In 2019, UCAS introduced an option to ‘self-release’ on UCAS Track, enabling students to decline all of their original offers and apply to universities in clearing. This simple process is empowering students to think carefully about their choices and break free from their commitments if they find another university that is a better fit for them.

"Clearing is just the courses that no-one wants"

Any course can go into Clearing if the university has places they would like to fill, or they have the capacity to expand the class size of a course. Universities have learned that students change their mind or get released from even the most popular of courses, so it isn’t uncommon to see highly desirable courses with vacancies available in Clearing.

It is difficult to predict exactly which courses will be in Clearing and how many places will be made available on each course, so it is wise to sign up for Clearing alerts from the universities you are most interested in, so that you can be notified as soon as each university’s vacancies are released.

"Clearing opens on Results Day and there is a mad rush for university spaces"

For most UK students, clearing does open on Results Day (13 August 2020) however, for International Baccalaureate students, clearing is open from 6 July 2020 as their results are released earlier than other qualifications. 

For some BTEC courses, clearing opens as soon as results are published in July or August – please check with your school or college for specific dates. Scottish students are expected to receive their results on or before 4 August 2020.

A lot of work goes on in the background to make sure university Clearing processes are as smooth and as stress-free as possible, and support is usually available from teachers and careers advisors on Results Day. To make the process as stress-free as possible, it’s a really good idea to plan for every eventuality and think seriously about the universities and courses you might apply to if you enter into Clearing. You can find out more about preparing for results day.

"When applying for courses in clearing, you must stick to the same subject(s) you applied for before"

This couldn’t be further from the truth - you can apply for as many courses as you like, at as many universities as you like, provided there are places available and you meet the entry criteria. You can stick to the same courses or you can choose a completely new course, the choice is yours. Just remember – you can only accept one offer.

"You’re not allowed to re-apply to universities that rejected you"

You can apply to any university that is in clearing, and provided you meet their course requirements, that could include the same university that rejected you.

We know from past experience that some students have their heart set on joining Loughborough and it can be extremely disappointing to find out that you have not been accepted onto the course that you originally applied for. However, all is not lost through clearing.

If you are open to other course options, you could apply for a different course with different entry criteria. Wherever you see yourself in September, it is important to remember that universities consider your application based on entry to a specific course or closely related set of courses; if you do not meet the entry criteria for a course, the university would still love to have you – they are simply unable to flex the criteria enough to let you onto that particular course or set of courses in a particular subject area.

"If I get into university through clearing, everyone will know"
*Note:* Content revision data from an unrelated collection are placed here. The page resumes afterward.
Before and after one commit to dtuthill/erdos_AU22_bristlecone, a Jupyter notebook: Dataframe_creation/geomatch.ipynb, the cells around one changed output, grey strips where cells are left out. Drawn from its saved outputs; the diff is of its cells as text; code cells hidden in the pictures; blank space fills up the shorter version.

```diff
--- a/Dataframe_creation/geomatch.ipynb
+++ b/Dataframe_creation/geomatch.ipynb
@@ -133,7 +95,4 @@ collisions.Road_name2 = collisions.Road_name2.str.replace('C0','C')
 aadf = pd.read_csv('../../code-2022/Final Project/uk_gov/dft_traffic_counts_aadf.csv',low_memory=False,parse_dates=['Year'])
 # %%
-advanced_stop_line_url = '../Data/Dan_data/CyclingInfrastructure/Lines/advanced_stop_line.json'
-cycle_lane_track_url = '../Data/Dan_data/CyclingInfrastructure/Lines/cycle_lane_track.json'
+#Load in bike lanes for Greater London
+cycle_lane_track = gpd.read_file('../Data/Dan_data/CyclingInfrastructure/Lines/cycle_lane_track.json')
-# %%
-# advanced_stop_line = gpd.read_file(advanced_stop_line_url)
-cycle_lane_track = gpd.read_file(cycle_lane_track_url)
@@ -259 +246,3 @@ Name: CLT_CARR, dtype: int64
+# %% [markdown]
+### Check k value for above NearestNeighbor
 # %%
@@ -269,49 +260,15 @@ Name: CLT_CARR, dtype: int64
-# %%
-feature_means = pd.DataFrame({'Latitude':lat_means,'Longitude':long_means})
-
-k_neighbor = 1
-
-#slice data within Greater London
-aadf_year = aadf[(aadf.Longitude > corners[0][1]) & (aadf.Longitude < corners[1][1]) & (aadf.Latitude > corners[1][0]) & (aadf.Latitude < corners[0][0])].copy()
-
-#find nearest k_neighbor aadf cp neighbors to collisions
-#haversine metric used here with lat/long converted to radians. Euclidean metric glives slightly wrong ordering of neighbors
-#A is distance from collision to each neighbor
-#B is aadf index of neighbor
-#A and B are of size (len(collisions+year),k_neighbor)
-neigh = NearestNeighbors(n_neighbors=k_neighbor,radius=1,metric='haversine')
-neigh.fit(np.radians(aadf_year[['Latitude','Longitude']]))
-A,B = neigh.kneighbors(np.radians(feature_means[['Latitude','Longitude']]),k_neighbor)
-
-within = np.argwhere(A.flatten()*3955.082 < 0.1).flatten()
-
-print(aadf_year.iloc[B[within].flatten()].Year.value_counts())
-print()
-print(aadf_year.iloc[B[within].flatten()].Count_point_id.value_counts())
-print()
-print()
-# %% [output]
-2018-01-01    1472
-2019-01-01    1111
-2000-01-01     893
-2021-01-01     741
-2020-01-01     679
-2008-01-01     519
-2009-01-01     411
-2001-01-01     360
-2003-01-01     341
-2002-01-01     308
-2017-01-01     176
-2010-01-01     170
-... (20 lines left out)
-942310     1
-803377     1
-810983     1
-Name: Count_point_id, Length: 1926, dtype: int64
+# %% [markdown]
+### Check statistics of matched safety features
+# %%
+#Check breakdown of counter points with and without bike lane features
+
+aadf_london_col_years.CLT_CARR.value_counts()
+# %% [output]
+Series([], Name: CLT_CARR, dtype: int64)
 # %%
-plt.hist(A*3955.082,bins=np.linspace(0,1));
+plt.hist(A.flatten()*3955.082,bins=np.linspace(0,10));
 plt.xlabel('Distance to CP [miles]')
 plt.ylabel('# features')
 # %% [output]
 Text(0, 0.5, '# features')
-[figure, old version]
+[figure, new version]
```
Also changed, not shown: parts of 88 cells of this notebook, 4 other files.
Whether you enter a university through Clearing or via the usual route, no-one will ask you about your exam results or whether you came through Clearing. All students are treated the same and no one will be singled out for their grades or their admission route to university.